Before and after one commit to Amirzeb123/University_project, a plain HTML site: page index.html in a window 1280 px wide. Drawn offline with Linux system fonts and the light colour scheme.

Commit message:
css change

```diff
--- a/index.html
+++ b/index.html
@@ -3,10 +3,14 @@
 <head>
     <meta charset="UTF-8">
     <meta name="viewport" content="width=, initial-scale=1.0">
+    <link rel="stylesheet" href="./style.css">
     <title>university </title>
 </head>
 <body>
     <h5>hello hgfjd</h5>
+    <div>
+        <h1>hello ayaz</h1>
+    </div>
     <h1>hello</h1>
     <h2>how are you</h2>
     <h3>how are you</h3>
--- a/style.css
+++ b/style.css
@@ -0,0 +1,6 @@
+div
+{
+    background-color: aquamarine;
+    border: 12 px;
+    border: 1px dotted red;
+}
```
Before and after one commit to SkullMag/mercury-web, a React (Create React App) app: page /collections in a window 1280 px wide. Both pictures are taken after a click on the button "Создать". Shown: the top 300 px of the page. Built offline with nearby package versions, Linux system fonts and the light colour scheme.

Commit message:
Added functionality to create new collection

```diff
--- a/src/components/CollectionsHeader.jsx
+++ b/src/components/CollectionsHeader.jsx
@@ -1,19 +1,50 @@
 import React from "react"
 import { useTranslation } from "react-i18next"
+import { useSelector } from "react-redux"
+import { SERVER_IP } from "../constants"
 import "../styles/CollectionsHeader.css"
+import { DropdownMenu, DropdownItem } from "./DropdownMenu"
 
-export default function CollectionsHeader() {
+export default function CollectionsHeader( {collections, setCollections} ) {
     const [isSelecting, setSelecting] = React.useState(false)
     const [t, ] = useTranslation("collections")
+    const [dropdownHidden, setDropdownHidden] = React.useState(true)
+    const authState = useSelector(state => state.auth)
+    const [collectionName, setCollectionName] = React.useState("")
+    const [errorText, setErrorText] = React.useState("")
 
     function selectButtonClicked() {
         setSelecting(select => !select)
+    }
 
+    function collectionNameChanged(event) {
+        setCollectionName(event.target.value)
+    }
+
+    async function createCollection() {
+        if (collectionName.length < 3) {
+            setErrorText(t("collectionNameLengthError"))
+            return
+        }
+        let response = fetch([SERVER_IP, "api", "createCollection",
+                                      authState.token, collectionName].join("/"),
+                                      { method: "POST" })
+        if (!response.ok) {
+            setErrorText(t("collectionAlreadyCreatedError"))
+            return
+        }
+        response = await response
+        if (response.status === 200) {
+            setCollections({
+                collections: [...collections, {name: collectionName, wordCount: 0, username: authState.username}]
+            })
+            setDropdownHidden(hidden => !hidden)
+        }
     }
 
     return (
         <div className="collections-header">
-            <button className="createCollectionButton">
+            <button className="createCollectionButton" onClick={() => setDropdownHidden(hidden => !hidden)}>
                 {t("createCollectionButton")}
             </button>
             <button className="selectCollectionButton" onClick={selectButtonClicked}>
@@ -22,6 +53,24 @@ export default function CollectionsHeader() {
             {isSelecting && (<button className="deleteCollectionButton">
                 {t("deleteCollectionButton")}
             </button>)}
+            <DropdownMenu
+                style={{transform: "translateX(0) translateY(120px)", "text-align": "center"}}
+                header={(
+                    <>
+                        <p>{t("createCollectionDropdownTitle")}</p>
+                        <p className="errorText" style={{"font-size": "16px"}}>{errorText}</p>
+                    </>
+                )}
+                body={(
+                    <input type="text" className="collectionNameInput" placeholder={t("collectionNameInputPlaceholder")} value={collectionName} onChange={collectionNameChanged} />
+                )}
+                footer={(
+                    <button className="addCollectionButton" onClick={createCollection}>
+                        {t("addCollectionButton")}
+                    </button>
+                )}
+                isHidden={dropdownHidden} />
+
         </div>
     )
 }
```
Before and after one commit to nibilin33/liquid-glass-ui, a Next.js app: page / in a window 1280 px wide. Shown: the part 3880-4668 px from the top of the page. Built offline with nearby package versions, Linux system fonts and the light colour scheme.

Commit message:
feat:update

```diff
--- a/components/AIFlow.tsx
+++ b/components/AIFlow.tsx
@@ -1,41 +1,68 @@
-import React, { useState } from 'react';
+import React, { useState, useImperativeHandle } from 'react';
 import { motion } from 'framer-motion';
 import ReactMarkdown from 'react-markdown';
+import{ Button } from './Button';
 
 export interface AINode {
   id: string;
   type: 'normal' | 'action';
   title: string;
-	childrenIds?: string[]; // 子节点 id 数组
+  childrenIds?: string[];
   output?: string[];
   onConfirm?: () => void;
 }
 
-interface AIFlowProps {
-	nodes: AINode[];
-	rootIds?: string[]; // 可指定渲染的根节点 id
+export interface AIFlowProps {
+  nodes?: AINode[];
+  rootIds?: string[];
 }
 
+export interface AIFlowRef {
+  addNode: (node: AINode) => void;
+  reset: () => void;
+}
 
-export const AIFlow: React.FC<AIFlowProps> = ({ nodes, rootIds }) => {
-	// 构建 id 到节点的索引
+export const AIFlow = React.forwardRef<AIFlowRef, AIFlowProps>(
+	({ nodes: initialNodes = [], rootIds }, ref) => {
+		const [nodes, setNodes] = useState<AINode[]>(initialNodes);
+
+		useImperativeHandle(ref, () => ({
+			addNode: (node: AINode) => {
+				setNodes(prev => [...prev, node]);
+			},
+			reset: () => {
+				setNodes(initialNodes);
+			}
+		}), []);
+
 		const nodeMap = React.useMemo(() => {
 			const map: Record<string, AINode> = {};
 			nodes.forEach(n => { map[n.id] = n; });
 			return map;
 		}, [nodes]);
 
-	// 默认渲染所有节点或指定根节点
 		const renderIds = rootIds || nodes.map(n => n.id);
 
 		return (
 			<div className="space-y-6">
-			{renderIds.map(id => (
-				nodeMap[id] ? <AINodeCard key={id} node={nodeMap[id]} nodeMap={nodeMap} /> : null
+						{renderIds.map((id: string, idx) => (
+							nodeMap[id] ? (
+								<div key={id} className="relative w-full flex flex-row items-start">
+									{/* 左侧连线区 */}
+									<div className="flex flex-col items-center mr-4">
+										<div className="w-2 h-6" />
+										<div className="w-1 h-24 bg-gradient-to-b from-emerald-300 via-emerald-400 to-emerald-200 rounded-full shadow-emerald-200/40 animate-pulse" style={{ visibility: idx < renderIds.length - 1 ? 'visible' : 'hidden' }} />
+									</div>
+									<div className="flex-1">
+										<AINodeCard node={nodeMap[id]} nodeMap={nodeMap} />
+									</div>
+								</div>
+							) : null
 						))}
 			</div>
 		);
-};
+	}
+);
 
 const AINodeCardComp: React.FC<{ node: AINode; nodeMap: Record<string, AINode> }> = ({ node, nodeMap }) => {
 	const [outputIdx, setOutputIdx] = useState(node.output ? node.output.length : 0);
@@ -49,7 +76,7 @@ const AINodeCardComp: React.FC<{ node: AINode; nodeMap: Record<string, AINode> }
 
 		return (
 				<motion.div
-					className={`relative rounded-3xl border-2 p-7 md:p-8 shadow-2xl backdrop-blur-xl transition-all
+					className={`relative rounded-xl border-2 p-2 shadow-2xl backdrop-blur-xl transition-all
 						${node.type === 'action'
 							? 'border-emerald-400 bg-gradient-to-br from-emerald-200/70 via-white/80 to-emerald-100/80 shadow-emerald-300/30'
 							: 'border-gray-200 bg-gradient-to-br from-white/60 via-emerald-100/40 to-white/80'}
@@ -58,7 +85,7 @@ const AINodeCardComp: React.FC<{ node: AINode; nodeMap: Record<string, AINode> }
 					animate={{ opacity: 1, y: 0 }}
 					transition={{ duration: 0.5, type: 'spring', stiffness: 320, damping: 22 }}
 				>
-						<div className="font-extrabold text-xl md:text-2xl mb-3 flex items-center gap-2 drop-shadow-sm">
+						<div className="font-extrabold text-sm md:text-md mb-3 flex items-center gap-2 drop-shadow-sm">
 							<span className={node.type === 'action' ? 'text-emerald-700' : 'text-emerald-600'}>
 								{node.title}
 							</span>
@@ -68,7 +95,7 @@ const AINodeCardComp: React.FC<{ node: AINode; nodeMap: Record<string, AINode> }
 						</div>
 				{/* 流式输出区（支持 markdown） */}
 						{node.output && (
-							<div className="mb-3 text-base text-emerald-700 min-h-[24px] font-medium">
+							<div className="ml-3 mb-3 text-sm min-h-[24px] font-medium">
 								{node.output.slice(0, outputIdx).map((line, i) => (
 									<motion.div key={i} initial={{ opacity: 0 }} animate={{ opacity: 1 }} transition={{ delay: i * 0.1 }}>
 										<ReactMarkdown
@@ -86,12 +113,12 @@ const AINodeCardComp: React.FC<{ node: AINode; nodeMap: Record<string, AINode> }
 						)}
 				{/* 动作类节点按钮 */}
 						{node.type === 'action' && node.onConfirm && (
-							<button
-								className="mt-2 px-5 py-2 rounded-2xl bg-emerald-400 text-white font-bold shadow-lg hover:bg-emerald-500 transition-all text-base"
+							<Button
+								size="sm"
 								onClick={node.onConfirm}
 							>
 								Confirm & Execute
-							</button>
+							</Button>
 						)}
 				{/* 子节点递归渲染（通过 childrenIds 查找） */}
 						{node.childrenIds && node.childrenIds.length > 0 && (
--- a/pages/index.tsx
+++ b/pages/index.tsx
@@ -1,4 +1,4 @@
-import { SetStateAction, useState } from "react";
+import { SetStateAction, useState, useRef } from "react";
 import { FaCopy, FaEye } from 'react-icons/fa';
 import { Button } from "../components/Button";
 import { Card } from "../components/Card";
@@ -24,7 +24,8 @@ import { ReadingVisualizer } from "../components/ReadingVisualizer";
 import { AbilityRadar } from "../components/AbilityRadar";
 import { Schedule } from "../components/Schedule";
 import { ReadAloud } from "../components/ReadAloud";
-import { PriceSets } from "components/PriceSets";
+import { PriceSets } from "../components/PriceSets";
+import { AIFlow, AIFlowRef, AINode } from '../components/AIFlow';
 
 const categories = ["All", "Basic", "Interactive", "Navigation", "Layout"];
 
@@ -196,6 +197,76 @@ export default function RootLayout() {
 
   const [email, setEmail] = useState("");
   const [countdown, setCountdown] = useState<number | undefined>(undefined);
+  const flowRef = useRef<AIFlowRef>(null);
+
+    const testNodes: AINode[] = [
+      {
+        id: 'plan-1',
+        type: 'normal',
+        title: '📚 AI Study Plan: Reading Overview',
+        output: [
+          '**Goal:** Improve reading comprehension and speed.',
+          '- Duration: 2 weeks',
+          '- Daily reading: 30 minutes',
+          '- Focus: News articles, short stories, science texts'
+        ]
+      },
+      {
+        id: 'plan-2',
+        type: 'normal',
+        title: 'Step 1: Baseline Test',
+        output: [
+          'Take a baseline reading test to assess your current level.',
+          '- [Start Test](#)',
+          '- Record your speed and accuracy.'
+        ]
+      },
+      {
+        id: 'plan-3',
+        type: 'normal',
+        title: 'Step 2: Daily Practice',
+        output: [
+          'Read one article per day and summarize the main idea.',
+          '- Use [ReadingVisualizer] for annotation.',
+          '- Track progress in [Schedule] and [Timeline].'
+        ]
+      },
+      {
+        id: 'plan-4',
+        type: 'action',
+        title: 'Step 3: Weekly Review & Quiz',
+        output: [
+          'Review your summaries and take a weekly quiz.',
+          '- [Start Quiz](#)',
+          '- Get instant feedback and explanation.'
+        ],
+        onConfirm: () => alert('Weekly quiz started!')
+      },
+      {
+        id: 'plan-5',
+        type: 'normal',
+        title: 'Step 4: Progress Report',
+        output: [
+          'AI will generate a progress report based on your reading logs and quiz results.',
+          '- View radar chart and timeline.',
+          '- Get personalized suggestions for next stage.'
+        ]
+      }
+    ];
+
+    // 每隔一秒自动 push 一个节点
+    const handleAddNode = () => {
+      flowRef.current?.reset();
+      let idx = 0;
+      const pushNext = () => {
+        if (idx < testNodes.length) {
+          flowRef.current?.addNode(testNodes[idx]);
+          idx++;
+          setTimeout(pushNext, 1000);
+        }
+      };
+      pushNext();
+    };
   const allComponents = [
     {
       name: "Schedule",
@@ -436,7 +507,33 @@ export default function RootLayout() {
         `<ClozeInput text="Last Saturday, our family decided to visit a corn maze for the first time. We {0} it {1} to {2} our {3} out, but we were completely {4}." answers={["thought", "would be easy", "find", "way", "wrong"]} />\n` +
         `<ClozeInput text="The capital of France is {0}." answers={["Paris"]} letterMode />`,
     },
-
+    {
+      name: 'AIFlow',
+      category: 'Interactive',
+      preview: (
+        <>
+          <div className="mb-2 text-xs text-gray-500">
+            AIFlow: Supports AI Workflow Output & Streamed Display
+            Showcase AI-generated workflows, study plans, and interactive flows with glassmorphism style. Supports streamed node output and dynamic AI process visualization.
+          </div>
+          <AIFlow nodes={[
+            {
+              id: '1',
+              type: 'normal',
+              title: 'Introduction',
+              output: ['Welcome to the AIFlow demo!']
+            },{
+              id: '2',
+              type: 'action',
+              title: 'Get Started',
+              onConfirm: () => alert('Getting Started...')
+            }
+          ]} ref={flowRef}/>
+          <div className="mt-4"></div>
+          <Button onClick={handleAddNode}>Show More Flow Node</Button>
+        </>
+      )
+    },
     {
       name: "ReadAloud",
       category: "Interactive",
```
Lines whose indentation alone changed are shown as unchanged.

# # #

▶ _PROBLEM TO WORK ON_: Copy each line of the records containing the string "onConfirm".

▶ _OUTPUT FOR THIS EXERCISE_:
   onConfirm?: () => void;
 						{node.type === 'action' && node.onConfirm && (
 								onClick={node.onConfirm}
+        onConfirm: () => alert('Weekly quiz started!')
+              onConfirm: () => alert('Getting Started...')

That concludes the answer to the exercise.